A Bangladeshi immigrant was sentenced to life in a U.S. prison Thursday for a botched attempt to unleash carnage with a bomb attack in a crowded New York subway passage in the name of the Islamic State group.
Akayed Ullah wounded himself and three other people in the Dec. 11, 2017 blast in a tunnel below the Port Authority bus terminal near Times Square.
The bomb, which he strapped to his body with zip wires, failed to detonate as planned, and Ullah was left with burns to his torso and hands. His victims suffered minor complaints such as ringing in their ears and headaches.
The explosion sowed panic and disrupted the Monday morning commute during the busy Christmas tourism season, six weeks after a truck driver, also reportedly inspired by IS, killed eight people on a bike path.
Ullah, who migrated to the United States in 2011, was found guilty on all six counts by a Manhattan jury on Nov. 6, 2018.
The 31-year-old's convictions include supporting a foreign terrorist organization, using a weapon of mass destruction, and bombing a public place.
Judge Richard Sullivan said that although Ullah "ultimately failed" in the execution of the attack, it didn't make him "less culpable."
"Your conduct was truly heinous. This is about as bad a crime as there is," he said, handing down the life sentence.
Ullah's defense counsel had called for the mandatory minimum sentence of 35 years.
Ullah said what he had done was "wrong."
"I can tell you from the bottom of my heart I am deeply sorry for what I did," he told the sentencing hearing.
Ullah was caught on CCTV walking through the subway terminal and detonating the bomb strapped to his body.
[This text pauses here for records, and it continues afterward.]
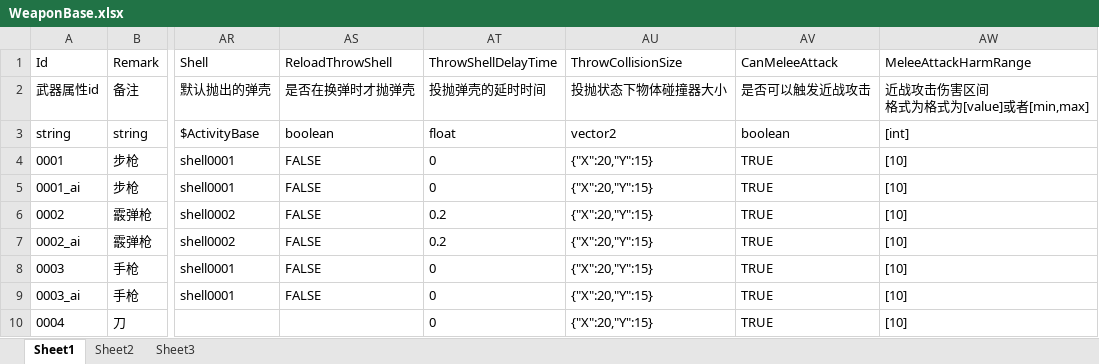
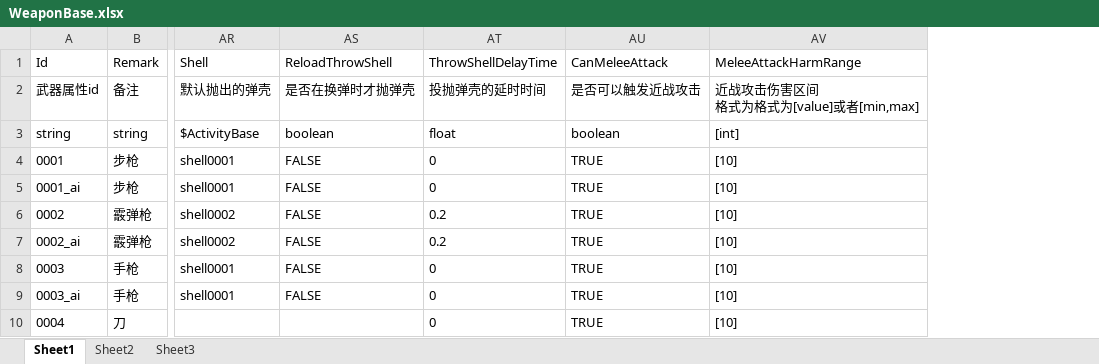
Before and after one commit to xlljc/DungeonShooting, an Excel workbook: DungeonShooting_Godot/excel/WeaponBase.xlsx, sheet Sheet1, drawn as a sheet; only a part is shown, gaps mark what is left out; values as stored, in another font and other column widths than the file's, no borders; the diff names each change by its address in the sheet, - before the commit and + after, or states it on an @@ line.

```diff
--- a/DungeonShooting_Godot/excel/WeaponBase.xlsx (sheet Sheet1)
+++ b/DungeonShooting_Godot/excel/WeaponBase.xlsx (sheet Sheet1)
-column AU (ThrowCollisionSize), rows 2-10: 投抛状态下物体碰撞器大小 | vector2 | {"X":20,"Y":15} | {"X":20,"Y":15} | {"X":20,"Y":15} | {"X":20,"Y":15} | {"X":20,"Y":15} | {"X":20,"Y":15} | {"X":20,"Y":15}
```
Also changed, not shown: DungeonShooting_Godot/excel/ActivityBase.xlsx, 46 other files.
After his arrest, he allegedly told authorities: "I did it for the Islamic State."
Ullah, a lawful permanent resident of the United States, built the bomb in his apartment, packing the device with metal screws and Christmas tree lights, having planned the attack for several weeks.
On the morning of the bombing, Ullah posted a statement on Facebook referring to the U.S. president saying: "Trump you failed to protect your nation."
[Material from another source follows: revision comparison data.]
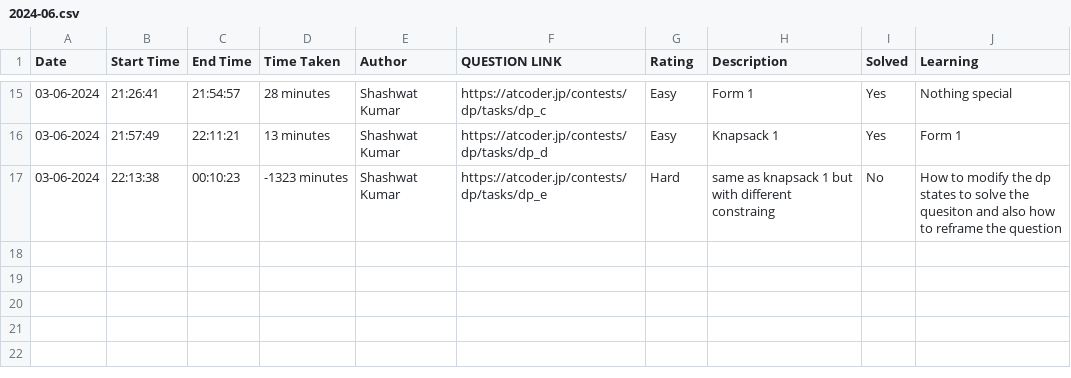
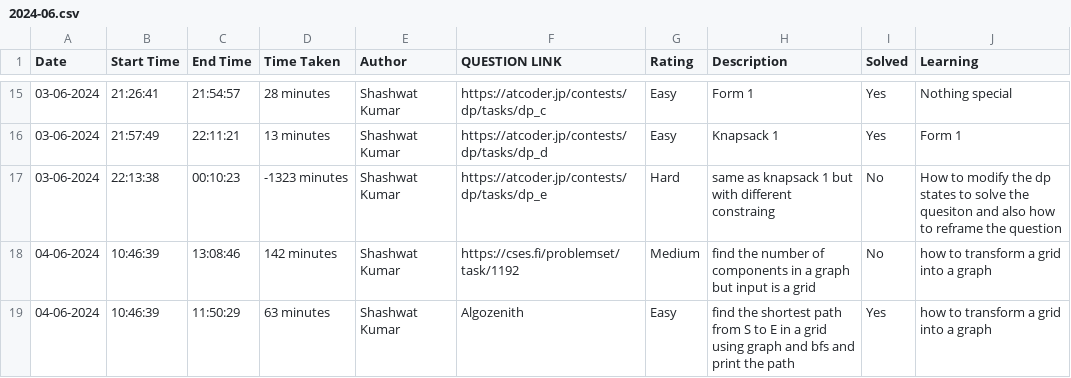
Before and after one commit to ENAMINE1/CP-JOURNEY, a CSV file: HISTORY/2024-06.csv, drawn as a sheet; only a part is shown, gaps mark what is left out; the diff names each change by its address in the sheet, - before the commit and + after, or states it on an @@ line.

```diff
--- a/HISTORY/2024-06.csv
+++ b/HISTORY/2024-06.csv
+row 18: 04-06-2024 | 10:46:39 | 13:08:46 | 142 minutes | Shashwat Kumar | https://cses.fi/problemset/task/1192 | Medium | find the number of components in a graph but input is a grid | No | how to transform a grid into a graph
+row 19: 04-06-2024 | 10:46:39 | 11:50:29 | 63 minutes | Shashwat Kumar | Algozenith | Easy | find the shortest path from S to E in a grid using graph and bfs and print the path | Yes | how to transform a grid into a graph
```
Also changed, not shown: 3 other files.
A chilling handwritten note saying "O America die in your rage" was found, along with metal pipes, wires, and screws in his home, prosecutors said.
Ullah began to radicalize in 2014, three years after moving to the United States, by watching IS propaganda online before starting to research how to make bombs a year ago, officials said.
Prosecutors said he opposed U.S. government policies in the Middle East and wanted to terrorize as many people as possible, deliberately choosing a week day when the area would be most crowded.